Requirement
The response must reproduce exactly every line of the material below holding the word "Weather".

Recorded data

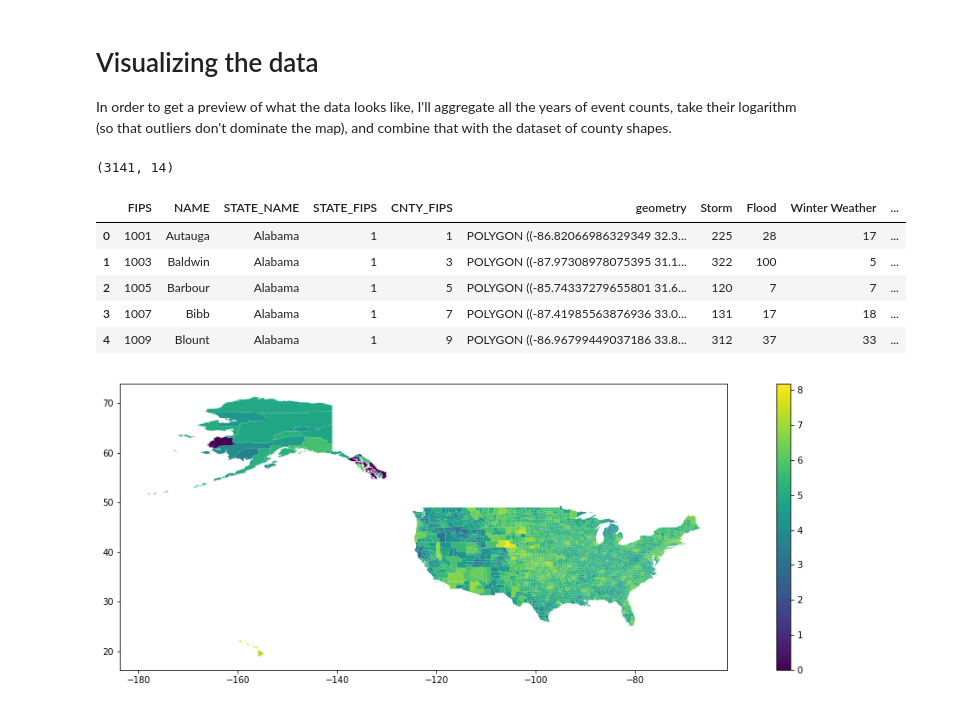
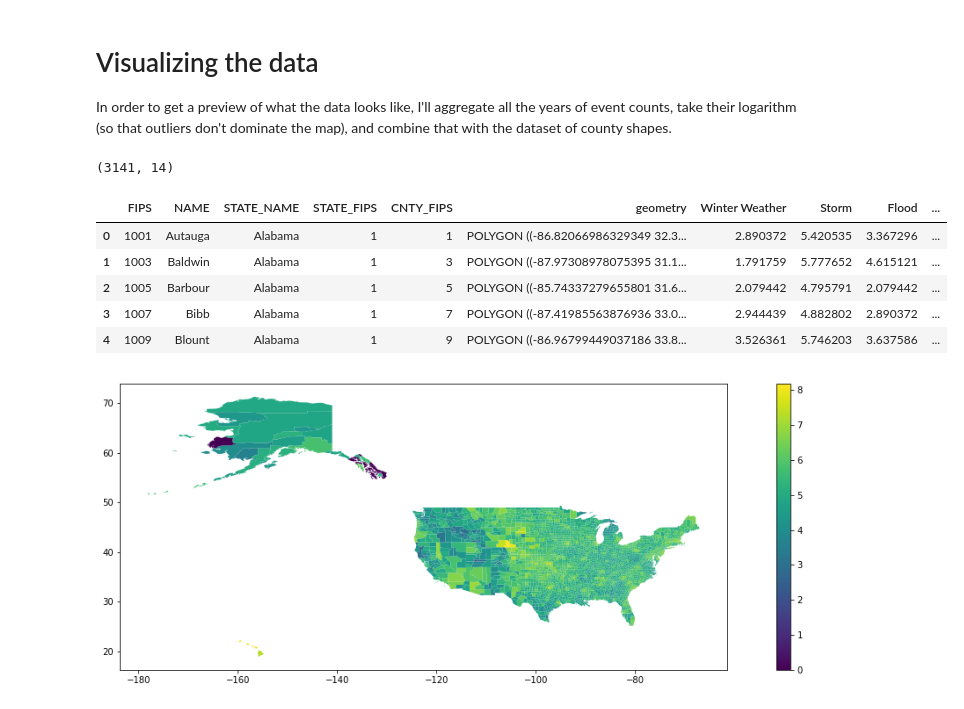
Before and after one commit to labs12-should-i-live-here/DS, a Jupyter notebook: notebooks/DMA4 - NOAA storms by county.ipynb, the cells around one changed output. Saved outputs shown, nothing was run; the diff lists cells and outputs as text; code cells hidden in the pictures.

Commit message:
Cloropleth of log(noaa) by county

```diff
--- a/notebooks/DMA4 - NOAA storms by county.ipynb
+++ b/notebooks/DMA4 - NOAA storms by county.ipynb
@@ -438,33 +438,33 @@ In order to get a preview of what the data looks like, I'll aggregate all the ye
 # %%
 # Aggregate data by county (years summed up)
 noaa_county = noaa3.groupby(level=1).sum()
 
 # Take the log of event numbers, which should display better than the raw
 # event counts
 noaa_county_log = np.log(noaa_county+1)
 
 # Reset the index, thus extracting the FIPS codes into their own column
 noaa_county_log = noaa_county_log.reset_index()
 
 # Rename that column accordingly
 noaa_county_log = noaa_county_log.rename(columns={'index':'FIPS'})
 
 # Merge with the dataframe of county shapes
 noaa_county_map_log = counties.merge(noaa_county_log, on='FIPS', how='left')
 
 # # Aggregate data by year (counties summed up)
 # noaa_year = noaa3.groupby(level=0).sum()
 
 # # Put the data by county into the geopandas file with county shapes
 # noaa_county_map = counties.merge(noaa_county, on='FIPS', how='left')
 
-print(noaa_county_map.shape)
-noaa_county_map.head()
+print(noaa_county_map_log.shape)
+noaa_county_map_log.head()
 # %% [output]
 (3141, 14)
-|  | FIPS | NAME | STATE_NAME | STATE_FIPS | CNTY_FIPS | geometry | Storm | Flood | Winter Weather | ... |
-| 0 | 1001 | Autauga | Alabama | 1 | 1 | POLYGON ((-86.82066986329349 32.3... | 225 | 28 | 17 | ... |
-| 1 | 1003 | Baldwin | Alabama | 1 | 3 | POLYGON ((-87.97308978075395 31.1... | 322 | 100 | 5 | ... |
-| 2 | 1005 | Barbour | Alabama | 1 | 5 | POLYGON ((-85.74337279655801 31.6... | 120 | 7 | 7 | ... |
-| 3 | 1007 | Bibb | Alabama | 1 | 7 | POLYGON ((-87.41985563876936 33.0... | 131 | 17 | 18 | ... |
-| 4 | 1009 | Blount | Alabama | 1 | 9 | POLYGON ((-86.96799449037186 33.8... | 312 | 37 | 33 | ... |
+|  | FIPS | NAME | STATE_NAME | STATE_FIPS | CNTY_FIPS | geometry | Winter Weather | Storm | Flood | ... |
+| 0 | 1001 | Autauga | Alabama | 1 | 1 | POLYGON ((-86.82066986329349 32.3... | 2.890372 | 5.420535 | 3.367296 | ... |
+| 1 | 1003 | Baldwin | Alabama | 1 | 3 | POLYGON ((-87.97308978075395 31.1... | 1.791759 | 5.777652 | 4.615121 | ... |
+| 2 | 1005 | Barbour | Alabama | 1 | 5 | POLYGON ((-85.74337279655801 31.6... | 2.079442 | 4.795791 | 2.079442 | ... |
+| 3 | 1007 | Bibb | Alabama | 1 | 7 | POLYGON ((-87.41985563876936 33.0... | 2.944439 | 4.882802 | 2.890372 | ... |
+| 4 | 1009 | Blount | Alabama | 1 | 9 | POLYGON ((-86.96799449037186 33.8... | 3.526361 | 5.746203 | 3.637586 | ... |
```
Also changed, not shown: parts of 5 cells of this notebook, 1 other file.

Response area
-|  | FIPS | NAME | STATE_NAME | STATE_FIPS | CNTY_FIPS | geometry | Storm | Flood | Winter Weather | ... |
+|  | FIPS | NAME | STATE_NAME | STATE_FIPS | CNTY_FIPS | geometry | Winter Weather | Storm | Flood | ... |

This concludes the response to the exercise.